AI Enhancement Makes MorphoWave Biometric Scanner Faster, More Accurate

“Its matching speed is 85 percent faster, enabling a 25 percent increase in throughput, with the device capable of scanning 50 people per minute.”

Biometrics News: AI Enhancement Makes MorphoWave Biometric Scanner Faster, More Accurate

IDEMIA‘s renowned MorphoWave Compact biometric solution is now faster and more accurate, thanks to an AI-driven update.

Launched in the spring of 2018, the MorphoWave Compact is a smaller version of the original MorphoWave scanner released in 2015. The device is capable of scanning four fingerprints from a single hand as it’s waved over the scanner, with no need for physical contact, making it an ideal biometric identification solution for high-throughput deployments.

Now, IDEMIA has announced that it has enhanced the MorphoWave Compact’s embedded biometric engine with Artificial Intelligence software that has dramatically improved its functionality. Its matching speed is 85 percent faster, enabling a 25 percent increase in throughput, with the device capable of scanning 50 people per minute. Together with increased accuracy, this makes the MorphoWave Compact an even more appealing option for high-volume applications in settings like stadiums, airports, and the like.

The announcement comes on the heels of IDEMIA’s launch of MFace Flex last week, another solution aimed at high-throughput biometric scanning that revolves around facial recognition instead of fingerprint recognition. It’s all part of the same technological effort on IDEMIA’s part, with the company’s Connected Objects VP, Yves Portalier, commenting in a statement, “This latest innovation is another step towards the future of biometric identification and allows us to remain a leader in Augmented Identity.”

IDEMIA is showcasing the upgraded MorphoWave Compact solution at this week’s Global Security Exchange in Chicago.

September 9, 2019 – by Alex Perala


Fingerprints are practically synonymous with identity. The unique ridges and whorls on the tips of your finger have been distinguishing one person from another since 1788 when German anatomist Johann Christoph Andreas Mayer discovered that every fingerprint is different.

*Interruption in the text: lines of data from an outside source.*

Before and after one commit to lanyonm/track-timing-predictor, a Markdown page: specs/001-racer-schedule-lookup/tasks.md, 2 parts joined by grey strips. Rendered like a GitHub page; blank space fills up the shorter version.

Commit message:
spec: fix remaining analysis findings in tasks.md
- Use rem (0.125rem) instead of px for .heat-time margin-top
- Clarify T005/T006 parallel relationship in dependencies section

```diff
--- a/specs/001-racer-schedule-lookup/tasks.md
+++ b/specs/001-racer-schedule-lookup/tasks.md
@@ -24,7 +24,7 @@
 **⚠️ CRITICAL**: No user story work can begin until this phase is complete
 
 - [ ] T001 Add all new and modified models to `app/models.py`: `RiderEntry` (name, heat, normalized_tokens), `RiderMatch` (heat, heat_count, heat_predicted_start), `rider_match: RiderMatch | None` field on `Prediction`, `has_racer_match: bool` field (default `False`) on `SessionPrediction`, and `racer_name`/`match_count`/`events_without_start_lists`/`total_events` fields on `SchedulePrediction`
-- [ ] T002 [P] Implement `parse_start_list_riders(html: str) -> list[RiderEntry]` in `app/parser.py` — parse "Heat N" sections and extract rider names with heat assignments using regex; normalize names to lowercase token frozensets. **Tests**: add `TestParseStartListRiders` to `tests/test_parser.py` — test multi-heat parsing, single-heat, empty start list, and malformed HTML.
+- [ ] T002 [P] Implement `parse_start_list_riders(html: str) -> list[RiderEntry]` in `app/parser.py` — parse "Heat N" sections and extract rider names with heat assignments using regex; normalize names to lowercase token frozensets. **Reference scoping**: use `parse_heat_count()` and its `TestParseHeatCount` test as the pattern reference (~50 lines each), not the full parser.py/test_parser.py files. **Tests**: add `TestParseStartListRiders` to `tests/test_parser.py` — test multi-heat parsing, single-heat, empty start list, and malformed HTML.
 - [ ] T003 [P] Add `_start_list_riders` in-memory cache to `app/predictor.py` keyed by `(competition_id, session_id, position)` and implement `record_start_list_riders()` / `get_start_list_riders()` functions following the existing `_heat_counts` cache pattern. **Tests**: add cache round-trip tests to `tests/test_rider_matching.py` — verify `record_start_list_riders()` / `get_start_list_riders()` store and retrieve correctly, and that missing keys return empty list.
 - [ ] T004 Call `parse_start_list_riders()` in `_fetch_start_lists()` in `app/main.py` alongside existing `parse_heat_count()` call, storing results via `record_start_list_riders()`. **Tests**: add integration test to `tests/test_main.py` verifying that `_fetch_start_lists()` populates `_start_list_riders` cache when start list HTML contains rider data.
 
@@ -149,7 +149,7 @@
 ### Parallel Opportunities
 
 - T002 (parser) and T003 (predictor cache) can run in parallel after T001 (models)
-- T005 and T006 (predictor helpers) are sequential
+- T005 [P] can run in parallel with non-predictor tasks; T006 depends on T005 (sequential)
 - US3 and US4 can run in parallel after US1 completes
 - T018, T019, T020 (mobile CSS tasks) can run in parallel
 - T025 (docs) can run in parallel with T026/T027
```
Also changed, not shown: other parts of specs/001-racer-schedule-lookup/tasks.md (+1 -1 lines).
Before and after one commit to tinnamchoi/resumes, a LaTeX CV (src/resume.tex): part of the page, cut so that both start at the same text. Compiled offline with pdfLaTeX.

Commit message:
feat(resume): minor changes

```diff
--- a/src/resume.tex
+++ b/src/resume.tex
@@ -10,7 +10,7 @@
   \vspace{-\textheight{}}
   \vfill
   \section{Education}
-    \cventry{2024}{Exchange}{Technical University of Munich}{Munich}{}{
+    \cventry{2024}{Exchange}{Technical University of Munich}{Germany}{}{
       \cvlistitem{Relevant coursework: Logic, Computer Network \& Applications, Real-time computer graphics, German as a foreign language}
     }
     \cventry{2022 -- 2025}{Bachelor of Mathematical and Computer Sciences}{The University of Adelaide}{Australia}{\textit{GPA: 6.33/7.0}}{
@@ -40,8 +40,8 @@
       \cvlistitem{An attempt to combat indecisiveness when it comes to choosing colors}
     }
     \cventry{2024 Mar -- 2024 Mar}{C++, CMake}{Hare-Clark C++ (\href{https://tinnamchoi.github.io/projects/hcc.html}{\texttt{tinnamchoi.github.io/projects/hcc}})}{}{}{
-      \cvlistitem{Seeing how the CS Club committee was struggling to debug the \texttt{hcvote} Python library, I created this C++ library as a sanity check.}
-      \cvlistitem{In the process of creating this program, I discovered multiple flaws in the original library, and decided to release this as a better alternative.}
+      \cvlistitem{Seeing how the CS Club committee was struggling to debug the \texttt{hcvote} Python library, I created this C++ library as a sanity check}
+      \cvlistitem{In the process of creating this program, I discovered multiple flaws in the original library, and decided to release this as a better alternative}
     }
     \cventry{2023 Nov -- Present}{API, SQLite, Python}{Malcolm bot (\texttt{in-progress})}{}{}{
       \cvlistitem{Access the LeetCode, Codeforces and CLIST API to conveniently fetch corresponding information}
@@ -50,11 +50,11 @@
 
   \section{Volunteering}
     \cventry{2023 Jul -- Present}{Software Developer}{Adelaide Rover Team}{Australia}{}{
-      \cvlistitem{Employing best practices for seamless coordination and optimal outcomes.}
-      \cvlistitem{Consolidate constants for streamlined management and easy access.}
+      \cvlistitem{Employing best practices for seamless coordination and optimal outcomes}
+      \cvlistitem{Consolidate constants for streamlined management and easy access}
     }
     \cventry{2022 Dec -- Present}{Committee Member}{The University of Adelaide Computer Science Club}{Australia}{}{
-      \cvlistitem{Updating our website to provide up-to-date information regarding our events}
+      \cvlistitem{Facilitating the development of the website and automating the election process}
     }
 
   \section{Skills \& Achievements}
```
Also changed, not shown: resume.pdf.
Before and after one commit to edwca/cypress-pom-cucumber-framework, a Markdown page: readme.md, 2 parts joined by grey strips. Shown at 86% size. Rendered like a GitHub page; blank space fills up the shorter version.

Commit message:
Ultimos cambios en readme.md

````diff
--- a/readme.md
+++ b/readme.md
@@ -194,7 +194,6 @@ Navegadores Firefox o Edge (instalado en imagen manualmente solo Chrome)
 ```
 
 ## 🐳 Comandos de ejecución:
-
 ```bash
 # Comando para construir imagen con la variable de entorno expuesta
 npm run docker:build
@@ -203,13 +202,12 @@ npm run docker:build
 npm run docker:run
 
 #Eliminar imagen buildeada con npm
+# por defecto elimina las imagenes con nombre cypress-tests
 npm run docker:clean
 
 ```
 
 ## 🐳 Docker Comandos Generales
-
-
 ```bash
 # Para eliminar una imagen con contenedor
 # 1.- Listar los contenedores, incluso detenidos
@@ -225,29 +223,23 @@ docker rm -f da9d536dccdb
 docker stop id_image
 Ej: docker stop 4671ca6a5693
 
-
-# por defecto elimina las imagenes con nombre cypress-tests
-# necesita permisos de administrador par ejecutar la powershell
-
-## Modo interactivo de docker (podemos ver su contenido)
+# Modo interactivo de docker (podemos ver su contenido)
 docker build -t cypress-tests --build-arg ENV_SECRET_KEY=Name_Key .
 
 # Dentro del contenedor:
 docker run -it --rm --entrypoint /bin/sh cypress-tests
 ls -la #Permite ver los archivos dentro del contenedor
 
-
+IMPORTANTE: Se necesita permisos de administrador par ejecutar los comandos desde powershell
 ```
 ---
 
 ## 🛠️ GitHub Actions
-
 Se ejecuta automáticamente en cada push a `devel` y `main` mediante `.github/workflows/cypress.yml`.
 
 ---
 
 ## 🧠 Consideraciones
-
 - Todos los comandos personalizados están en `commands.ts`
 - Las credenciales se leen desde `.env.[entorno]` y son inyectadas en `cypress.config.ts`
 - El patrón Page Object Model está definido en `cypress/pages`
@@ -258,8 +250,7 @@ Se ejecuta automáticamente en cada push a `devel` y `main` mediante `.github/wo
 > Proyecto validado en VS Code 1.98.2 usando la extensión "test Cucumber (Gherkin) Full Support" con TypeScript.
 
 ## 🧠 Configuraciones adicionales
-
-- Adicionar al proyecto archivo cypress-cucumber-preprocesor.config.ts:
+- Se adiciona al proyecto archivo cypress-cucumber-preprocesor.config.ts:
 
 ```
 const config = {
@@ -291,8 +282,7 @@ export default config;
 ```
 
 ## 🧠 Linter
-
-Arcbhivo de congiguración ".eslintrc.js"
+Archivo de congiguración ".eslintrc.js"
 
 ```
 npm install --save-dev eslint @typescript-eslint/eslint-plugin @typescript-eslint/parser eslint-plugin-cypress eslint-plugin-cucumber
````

Biometric fingerprint readers do exactly what their name describes. Using either optical, capacitive, or ultrasound sensor technology, they measure the characteristics of a fingerprint. This can be used to identify an individual by comparing the scanned print to many different templates stored in a database, as is commonly done with criminal background checks, or it can be done on a one-to-one basis in order to authenticate a user. Visit FindBiometrics’ Fingerprint Biometrics page to learn more.